The key question is how.
How can teachers in public schools, who are already tasked with disseminating curriculum and measuring the students works against standards, be expected to find the time to do this work. The lynch pin is integration and team teaching. It is ok to start small and spiral upwards as you build fluidity and confidence in the process. Not all schools have nature out their back door, but most have within walking distance, parks, church gardens, community businesses and even neighborhood community gardens.
These are just a few simple ways to start. But what about creating a project like designing a nature space on the school grounds that would incorporate design thinking( How are we going to use the space in the best way? What steps do we need to take to make that happen?), cooperative learning ( who is going to do what and how are the steps going to get done?) learning about survey and mapping skills, scale, directions and angles, researching the history of the place, reaching out to community members who might be experts, writing up a plan. Integrating curriculum around a project or a problem is the next level of connecting the students to their learning environment and community.
The next step is giving them freedom to explore and create their own project by giving them the standards they need to master and then having them create with your guidance a learning experience that will get them where they need to be. This might involve interviews with peers, teachers or community members, it might have them building something by using simple machines and basic hand tools, it might be a natural history of the school grounds or a community park. The ideas are endless and just need to be given the breathing room and the container to bloom and flourish. It can be done but it involves team work, initiative and and retooling the process.
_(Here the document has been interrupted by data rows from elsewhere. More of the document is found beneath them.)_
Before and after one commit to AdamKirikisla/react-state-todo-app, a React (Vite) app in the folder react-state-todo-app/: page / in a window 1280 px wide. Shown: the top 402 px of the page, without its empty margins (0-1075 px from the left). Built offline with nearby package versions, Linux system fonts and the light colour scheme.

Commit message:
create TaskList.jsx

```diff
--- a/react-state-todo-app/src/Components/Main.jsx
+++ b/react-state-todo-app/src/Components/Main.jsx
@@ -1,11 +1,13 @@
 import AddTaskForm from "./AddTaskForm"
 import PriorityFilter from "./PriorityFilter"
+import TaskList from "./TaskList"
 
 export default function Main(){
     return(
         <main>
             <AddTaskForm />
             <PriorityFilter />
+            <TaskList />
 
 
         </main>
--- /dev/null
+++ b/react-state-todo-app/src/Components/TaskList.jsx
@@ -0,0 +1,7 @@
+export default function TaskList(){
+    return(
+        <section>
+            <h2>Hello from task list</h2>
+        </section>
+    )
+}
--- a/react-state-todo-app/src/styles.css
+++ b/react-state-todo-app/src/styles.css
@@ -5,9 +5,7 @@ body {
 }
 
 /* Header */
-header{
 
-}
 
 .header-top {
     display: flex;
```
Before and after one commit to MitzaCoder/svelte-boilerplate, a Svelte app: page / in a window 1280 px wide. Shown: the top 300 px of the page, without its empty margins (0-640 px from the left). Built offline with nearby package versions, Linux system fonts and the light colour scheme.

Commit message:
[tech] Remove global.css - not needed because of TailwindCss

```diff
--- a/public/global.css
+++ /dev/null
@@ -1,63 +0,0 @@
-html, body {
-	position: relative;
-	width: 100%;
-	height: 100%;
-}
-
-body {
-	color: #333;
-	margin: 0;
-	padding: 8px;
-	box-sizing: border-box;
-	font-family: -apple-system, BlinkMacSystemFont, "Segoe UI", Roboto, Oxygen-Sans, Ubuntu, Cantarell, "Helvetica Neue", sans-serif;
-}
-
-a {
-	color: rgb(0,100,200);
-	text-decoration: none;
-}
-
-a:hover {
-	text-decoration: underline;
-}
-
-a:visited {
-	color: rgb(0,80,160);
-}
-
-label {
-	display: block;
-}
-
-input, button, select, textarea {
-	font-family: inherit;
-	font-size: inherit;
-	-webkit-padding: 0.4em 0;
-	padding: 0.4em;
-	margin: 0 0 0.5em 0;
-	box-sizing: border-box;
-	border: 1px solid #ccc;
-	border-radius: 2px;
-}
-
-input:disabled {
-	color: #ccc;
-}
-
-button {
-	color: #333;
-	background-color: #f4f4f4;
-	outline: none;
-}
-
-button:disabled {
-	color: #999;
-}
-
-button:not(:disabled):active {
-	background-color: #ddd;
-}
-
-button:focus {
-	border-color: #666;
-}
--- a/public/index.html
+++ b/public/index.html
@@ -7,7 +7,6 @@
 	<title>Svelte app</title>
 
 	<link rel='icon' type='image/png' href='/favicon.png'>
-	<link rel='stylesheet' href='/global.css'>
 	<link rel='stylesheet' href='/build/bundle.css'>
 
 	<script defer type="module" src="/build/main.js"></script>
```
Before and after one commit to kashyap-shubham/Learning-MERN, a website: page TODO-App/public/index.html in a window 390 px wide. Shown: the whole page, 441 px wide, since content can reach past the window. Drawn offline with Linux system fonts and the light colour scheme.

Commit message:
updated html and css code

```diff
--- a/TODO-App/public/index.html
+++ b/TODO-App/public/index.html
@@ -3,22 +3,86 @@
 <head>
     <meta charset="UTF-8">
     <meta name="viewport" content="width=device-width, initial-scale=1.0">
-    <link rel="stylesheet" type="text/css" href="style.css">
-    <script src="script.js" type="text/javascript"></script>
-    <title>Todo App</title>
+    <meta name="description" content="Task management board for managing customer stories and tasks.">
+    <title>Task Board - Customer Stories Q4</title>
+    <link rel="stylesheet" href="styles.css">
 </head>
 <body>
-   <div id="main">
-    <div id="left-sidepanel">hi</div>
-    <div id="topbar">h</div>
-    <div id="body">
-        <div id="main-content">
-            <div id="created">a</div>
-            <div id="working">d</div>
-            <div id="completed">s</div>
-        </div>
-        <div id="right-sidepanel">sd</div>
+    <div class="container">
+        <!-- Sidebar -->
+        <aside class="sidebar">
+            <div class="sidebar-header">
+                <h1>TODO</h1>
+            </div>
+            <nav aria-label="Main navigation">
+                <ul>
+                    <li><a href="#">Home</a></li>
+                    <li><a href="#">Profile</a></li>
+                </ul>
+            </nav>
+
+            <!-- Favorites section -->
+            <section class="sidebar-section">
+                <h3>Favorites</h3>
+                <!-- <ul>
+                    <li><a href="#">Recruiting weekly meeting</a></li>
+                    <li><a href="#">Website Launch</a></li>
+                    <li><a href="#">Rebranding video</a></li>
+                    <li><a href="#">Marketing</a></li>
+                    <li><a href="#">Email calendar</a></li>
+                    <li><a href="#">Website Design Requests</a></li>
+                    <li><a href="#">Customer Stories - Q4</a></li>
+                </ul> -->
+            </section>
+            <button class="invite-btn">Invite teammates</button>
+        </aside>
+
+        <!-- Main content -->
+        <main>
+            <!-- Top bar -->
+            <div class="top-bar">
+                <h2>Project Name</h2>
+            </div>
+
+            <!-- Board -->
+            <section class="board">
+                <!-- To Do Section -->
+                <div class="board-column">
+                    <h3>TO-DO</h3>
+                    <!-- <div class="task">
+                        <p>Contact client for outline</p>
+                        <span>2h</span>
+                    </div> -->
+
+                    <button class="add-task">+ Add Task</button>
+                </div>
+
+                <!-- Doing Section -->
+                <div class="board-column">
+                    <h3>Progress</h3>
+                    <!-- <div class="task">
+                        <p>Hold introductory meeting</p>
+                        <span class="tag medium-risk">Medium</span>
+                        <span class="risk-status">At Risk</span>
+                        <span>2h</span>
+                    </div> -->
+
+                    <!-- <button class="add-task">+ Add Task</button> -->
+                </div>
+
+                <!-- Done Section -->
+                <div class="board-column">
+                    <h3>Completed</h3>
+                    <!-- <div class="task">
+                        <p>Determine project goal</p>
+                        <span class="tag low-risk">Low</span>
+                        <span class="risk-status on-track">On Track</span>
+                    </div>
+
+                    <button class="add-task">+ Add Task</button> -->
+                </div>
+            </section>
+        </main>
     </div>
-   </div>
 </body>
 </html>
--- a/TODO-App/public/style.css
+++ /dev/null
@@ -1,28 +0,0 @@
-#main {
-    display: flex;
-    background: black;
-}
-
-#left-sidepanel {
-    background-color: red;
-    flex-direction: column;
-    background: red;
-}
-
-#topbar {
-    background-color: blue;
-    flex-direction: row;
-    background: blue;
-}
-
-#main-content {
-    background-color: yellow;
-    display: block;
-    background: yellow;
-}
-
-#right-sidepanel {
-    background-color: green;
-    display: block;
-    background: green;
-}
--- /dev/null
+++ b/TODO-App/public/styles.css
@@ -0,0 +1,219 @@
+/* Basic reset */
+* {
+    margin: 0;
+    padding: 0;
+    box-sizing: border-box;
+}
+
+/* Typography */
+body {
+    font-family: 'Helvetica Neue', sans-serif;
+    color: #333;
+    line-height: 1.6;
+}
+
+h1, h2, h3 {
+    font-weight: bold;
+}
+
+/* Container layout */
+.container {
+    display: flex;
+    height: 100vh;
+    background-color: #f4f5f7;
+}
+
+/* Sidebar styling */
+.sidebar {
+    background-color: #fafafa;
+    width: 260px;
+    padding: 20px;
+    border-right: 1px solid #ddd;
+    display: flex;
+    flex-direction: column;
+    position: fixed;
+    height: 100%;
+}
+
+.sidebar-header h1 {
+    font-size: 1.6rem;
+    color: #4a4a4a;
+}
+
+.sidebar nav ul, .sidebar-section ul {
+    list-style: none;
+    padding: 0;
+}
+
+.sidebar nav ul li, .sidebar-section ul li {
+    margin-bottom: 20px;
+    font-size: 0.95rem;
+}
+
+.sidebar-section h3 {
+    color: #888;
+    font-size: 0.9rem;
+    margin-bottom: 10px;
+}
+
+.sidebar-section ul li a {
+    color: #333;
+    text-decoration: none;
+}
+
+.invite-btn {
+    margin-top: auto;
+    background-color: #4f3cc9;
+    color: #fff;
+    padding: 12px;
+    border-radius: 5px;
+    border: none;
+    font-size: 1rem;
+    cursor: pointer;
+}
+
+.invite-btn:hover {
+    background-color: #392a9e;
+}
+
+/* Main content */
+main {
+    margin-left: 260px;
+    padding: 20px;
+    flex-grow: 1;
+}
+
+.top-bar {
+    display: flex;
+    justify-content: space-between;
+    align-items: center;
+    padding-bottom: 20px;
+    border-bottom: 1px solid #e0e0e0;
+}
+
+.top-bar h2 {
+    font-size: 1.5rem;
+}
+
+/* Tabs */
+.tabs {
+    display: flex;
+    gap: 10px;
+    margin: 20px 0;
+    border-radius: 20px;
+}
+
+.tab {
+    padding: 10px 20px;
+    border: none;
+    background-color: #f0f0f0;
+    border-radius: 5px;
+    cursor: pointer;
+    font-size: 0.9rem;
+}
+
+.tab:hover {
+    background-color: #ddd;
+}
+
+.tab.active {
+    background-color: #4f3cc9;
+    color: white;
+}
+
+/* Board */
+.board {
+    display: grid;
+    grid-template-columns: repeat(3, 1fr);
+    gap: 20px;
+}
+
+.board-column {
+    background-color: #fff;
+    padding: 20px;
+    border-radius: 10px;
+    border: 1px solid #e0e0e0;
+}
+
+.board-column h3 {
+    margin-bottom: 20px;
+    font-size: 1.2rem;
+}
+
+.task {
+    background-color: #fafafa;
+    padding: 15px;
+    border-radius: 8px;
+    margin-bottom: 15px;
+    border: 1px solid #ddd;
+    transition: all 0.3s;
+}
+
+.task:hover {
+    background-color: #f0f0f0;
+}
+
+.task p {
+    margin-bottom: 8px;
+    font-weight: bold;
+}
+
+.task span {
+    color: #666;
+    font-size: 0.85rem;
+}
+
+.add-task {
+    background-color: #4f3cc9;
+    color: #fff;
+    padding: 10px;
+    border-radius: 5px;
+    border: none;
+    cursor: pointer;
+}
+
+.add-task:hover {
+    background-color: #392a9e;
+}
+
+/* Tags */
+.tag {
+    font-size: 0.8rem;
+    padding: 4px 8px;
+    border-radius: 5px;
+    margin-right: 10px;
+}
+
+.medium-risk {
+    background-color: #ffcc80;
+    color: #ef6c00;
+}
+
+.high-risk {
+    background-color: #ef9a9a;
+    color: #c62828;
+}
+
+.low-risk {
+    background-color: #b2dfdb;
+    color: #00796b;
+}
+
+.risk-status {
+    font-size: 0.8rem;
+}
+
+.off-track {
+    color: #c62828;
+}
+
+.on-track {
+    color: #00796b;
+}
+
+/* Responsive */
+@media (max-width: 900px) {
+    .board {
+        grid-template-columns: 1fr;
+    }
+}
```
We all want our students and children to love to learn, to be engaged in their own discoveries and to gain the skills that they truly need to succeed in the 21st century. We can do that by expanding their classroom, engaging them through discovery and giving them the tools to design, converse and be an active part of this evolving world.